# EXERCISE DESCRIPTION
Take the data and return it in full. Change nothing.

*** PROVIDED RECORDS ***

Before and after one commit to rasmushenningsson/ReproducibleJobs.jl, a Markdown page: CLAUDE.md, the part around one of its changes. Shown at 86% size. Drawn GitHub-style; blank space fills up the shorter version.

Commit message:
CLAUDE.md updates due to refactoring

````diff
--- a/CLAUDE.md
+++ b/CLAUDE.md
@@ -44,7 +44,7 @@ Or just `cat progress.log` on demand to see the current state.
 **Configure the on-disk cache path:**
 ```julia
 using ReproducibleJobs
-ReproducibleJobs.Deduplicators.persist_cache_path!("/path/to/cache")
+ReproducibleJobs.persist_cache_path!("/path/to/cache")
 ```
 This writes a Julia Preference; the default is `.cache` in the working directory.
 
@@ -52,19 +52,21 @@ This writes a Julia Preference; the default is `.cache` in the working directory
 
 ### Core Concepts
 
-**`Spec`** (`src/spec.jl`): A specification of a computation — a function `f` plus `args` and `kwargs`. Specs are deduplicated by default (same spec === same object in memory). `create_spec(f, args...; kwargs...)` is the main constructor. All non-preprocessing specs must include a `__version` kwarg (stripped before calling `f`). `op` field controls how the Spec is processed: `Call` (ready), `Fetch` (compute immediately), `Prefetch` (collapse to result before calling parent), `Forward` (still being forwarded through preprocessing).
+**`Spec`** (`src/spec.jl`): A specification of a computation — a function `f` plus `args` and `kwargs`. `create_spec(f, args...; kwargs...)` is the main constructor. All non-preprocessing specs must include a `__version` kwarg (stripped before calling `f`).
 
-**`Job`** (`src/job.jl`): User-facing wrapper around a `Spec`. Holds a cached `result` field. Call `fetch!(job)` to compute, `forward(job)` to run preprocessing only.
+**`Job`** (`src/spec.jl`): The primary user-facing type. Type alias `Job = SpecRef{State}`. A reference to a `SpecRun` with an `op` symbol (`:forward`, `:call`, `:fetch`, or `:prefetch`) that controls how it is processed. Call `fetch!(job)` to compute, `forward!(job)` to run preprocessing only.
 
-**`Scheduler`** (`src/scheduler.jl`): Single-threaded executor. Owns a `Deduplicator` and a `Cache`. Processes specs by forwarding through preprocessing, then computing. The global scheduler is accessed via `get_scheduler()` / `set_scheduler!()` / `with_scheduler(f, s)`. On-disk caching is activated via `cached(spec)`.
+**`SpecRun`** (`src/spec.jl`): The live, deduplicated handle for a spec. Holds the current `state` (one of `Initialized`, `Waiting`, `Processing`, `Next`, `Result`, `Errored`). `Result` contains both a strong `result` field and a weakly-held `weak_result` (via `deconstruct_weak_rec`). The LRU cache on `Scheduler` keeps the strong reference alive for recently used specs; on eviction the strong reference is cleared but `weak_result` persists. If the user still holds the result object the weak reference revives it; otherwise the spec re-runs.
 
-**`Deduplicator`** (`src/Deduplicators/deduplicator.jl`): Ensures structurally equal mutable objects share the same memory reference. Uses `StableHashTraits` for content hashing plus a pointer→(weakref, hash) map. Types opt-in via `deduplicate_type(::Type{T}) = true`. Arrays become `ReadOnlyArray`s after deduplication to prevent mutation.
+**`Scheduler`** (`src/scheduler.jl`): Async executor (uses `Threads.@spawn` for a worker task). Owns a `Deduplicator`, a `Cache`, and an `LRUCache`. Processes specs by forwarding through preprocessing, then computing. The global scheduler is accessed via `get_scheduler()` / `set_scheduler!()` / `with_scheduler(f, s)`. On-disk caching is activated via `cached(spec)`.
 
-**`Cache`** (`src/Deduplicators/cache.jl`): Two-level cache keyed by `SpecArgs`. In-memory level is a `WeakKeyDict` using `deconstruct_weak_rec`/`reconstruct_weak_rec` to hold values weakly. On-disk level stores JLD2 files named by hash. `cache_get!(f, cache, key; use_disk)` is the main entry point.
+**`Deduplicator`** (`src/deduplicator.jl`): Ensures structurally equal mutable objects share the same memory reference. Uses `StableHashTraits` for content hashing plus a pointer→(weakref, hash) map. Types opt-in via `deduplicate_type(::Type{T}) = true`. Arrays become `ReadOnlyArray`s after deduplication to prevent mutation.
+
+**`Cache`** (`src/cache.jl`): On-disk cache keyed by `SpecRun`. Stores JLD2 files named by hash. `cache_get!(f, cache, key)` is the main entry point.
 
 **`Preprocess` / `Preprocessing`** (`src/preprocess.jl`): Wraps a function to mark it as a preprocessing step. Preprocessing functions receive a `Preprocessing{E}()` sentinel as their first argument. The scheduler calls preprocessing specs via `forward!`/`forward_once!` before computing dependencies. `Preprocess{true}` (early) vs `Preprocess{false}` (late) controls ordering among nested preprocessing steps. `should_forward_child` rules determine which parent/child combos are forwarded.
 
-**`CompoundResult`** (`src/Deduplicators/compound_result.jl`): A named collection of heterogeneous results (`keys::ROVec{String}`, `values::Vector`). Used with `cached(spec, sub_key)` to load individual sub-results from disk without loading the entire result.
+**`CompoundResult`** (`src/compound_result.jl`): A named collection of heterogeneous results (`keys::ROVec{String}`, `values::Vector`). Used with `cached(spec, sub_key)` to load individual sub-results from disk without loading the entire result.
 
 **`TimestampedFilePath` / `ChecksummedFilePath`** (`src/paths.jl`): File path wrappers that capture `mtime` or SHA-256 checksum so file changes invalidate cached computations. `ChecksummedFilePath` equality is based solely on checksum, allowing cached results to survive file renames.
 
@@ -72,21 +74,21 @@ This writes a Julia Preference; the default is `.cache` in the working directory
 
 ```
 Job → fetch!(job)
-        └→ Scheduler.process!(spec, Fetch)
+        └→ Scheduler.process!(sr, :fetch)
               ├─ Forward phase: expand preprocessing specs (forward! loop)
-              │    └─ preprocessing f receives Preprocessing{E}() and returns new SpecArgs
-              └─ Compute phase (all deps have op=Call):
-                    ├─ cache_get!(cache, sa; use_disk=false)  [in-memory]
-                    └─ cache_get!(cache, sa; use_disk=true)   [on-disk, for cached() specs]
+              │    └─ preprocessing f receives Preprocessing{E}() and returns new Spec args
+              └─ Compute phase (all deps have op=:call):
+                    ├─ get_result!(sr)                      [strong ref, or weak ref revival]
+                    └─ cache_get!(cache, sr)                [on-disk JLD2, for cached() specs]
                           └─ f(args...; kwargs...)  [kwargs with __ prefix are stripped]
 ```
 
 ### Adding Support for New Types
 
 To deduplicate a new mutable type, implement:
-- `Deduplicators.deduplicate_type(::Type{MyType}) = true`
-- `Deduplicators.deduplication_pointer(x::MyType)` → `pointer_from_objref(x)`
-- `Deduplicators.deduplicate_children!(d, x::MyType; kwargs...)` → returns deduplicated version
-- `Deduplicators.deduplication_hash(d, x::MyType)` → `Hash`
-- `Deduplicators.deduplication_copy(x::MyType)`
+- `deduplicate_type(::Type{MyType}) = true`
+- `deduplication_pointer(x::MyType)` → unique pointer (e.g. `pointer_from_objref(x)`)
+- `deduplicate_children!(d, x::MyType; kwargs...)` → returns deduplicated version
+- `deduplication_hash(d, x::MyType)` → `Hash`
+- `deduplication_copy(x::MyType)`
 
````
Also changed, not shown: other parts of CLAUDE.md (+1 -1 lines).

*** End of PROVIDED RECORDS ***

# TASK RESULT
Before and after one commit to rasmushenningsson/ReproducibleJobs.jl, a Markdown page: CLAUDE.md, the part around one of its changes. Shown at 86% size. Drawn GitHub-style; blank space fills up the shorter version.

Commit message:
CLAUDE.md updates due to refactoring

````diff
--- a/CLAUDE.md
+++ b/CLAUDE.md
@@ -44,7 +44,7 @@ Or just `cat progress.log` on demand to see the current state.
 **Configure the on-disk cache path:**
 ```julia
 using ReproducibleJobs
-ReproducibleJobs.Deduplicators.persist_cache_path!("/path/to/cache")
+ReproducibleJobs.persist_cache_path!("/path/to/cache")
 ```
 This writes a Julia Preference; the default is `.cache` in the working directory.
 
@@ -52,19 +52,21 @@ This writes a Julia Preference; the default is `.cache` in the working directory
 
 ### Core Concepts
 
-**`Spec`** (`src/spec.jl`): A specification of a computation — a function `f` plus `args` and `kwargs`. Specs are deduplicated by default (same spec === same object in memory). `create_spec(f, args...; kwargs...)` is the main constructor. All non-preprocessing specs must include a `__version` kwarg (stripped before calling `f`). `op` field controls how the Spec is processed: `Call` (ready), `Fetch` (compute immediately), `Prefetch` (collapse to result before calling parent), `Forward` (still being forwarded through preprocessing).
+**`Spec`** (`src/spec.jl`): A specification of a computation — a function `f` plus `args` and `kwargs`. `create_spec(f, args...; kwargs...)` is the main constructor. All non-preprocessing specs must include a `__version` kwarg (stripped before calling `f`).
 
-**`Job`** (`src/job.jl`): User-facing wrapper around a `Spec`. Holds a cached `result` field. Call `fetch!(job)` to compute, `forward(job)` to run preprocessing only.
+**`Job`** (`src/spec.jl`): The primary user-facing type. Type alias `Job = SpecRef{State}`. A reference to a `SpecRun` with an `op` symbol (`:forward`, `:call`, `:fetch`, or `:prefetch`) that controls how it is processed. Call `fetch!(job)` to compute, `forward!(job)` to run preprocessing only.
 
-**`Scheduler`** (`src/scheduler.jl`): Single-threaded executor. Owns a `Deduplicator` and a `Cache`. Processes specs by forwarding through preprocessing, then computing. The global scheduler is accessed via `get_scheduler()` / `set_scheduler!()` / `with_scheduler(f, s)`. On-disk caching is activated via `cached(spec)`.
+**`SpecRun`** (`src/spec.jl`): The live, deduplicated handle for a spec. Holds the current `state` (one of `Initialized`, `Waiting`, `Processing`, `Next`, `Result`, `Errored`). `Result` contains both a strong `result` field and a weakly-held `weak_result` (via `deconstruct_weak_rec`). The LRU cache on `Scheduler` keeps the strong reference alive for recently used specs; on eviction the strong reference is cleared but `weak_result` persists. If the user still holds the result object the weak reference revives it; otherwise the spec re-runs.
 
-**`Deduplicator`** (`src/Deduplicators/deduplicator.jl`): Ensures structurally equal mutable objects share the same memory reference. Uses `StableHashTraits` for content hashing plus a pointer→(weakref, hash) map. Types opt-in via `deduplicate_type(::Type{T}) = true`. Arrays become `ReadOnlyArray`s after deduplication to prevent mutation.
+**`Scheduler`** (`src/scheduler.jl`): Async executor (uses `Threads.@spawn` for a worker task). Owns a `Deduplicator`, a `Cache`, and an `LRUCache`. Processes specs by forwarding through preprocessing, then computing. The global scheduler is accessed via `get_scheduler()` / `set_scheduler!()` / `with_scheduler(f, s)`. On-disk caching is activated via `cached(spec)`.
 
-**`Cache`** (`src/Deduplicators/cache.jl`): Two-level cache keyed by `SpecArgs`. In-memory level is a `WeakKeyDict` using `deconstruct_weak_rec`/`reconstruct_weak_rec` to hold values weakly. On-disk level stores JLD2 files named by hash. `cache_get!(f, cache, key; use_disk)` is the main entry point.
+**`Deduplicator`** (`src/deduplicator.jl`): Ensures structurally equal mutable objects share the same memory reference. Uses `StableHashTraits` for content hashing plus a pointer→(weakref, hash) map. Types opt-in via `deduplicate_type(::Type{T}) = true`. Arrays become `ReadOnlyArray`s after deduplication to prevent mutation.
+
+**`Cache`** (`src/cache.jl`): On-disk cache keyed by `SpecRun`. Stores JLD2 files named by hash. `cache_get!(f, cache, key)` is the main entry point.
 
 **`Preprocess` / `Preprocessing`** (`src/preprocess.jl`): Wraps a function to mark it as a preprocessing step. Preprocessing functions receive a `Preprocessing{E}()` sentinel as their first argument. The scheduler calls preprocessing specs via `forward!`/`forward_once!` before computing dependencies. `Preprocess{true}` (early) vs `Preprocess{false}` (late) controls ordering among nested preprocessing steps. `should_forward_child` rules determine which parent/child combos are forwarded.
 
-**`CompoundResult`** (`src/Deduplicators/compound_result.jl`): A named collection of heterogeneous results (`keys::ROVec{String}`, `values::Vector`). Used with `cached(spec, sub_key)` to load individual sub-results from disk without loading the entire result.
+**`CompoundResult`** (`src/compound_result.jl`): A named collection of heterogeneous results (`keys::ROVec{String}`, `values::Vector`). Used with `cached(spec, sub_key)` to load individual sub-results from disk without loading the entire result.
 
 **`TimestampedFilePath` / `ChecksummedFilePath`** (`src/paths.jl`): File path wrappers that capture `mtime` or SHA-256 checksum so file changes invalidate cached computations. `ChecksummedFilePath` equality is based solely on checksum, allowing cached results to survive file renames.
 
@@ -72,21 +74,21 @@ This writes a Julia Preference; the default is `.cache` in the working directory
 
 ```
 Job → fetch!(job)
-        └→ Scheduler.process!(spec, Fetch)
+        └→ Scheduler.process!(sr, :fetch)
               ├─ Forward phase: expand preprocessing specs (forward! loop)
-              │    └─ preprocessing f receives Preprocessing{E}() and returns new SpecArgs
-              └─ Compute phase (all deps have op=Call):
-                    ├─ cache_get!(cache, sa; use_disk=false)  [in-memory]
-                    └─ cache_get!(cache, sa; use_disk=true)   [on-disk, for cached() specs]
+              │    └─ preprocessing f receives Preprocessing{E}() and returns new Spec args
+              └─ Compute phase (all deps have op=:call):
+                    ├─ get_result!(sr)                      [strong ref, or weak ref revival]
+                    └─ cache_get!(cache, sr)                [on-disk JLD2, for cached() specs]
                           └─ f(args...; kwargs...)  [kwargs with __ prefix are stripped]
 ```
 
 ### Adding Support for New Types
 
 To deduplicate a new mutable type, implement:
-- `Deduplicators.deduplicate_type(::Type{MyType}) = true`
-- `Deduplicators.deduplication_pointer(x::MyType)` → `pointer_from_objref(x)`
-- `Deduplicators.deduplicate_children!(d, x::MyType; kwargs...)` → returns deduplicated version
-- `Deduplicators.deduplication_hash(d, x::MyType)` → `Hash`
-- `Deduplicators.deduplication_copy(x::MyType)`
+- `deduplicate_type(::Type{MyType}) = true`
+- `deduplication_pointer(x::MyType)` → unique pointer (e.g. `pointer_from_objref(x)`)
+- `deduplicate_children!(d, x::MyType; kwargs...)` → returns deduplicated version
+- `deduplication_hash(d, x::MyType)` → `Hash`
+- `deduplication_copy(x::MyType)`
 
````
Also changed, not shown: other parts of CLAUDE.md (+1 -1 lines).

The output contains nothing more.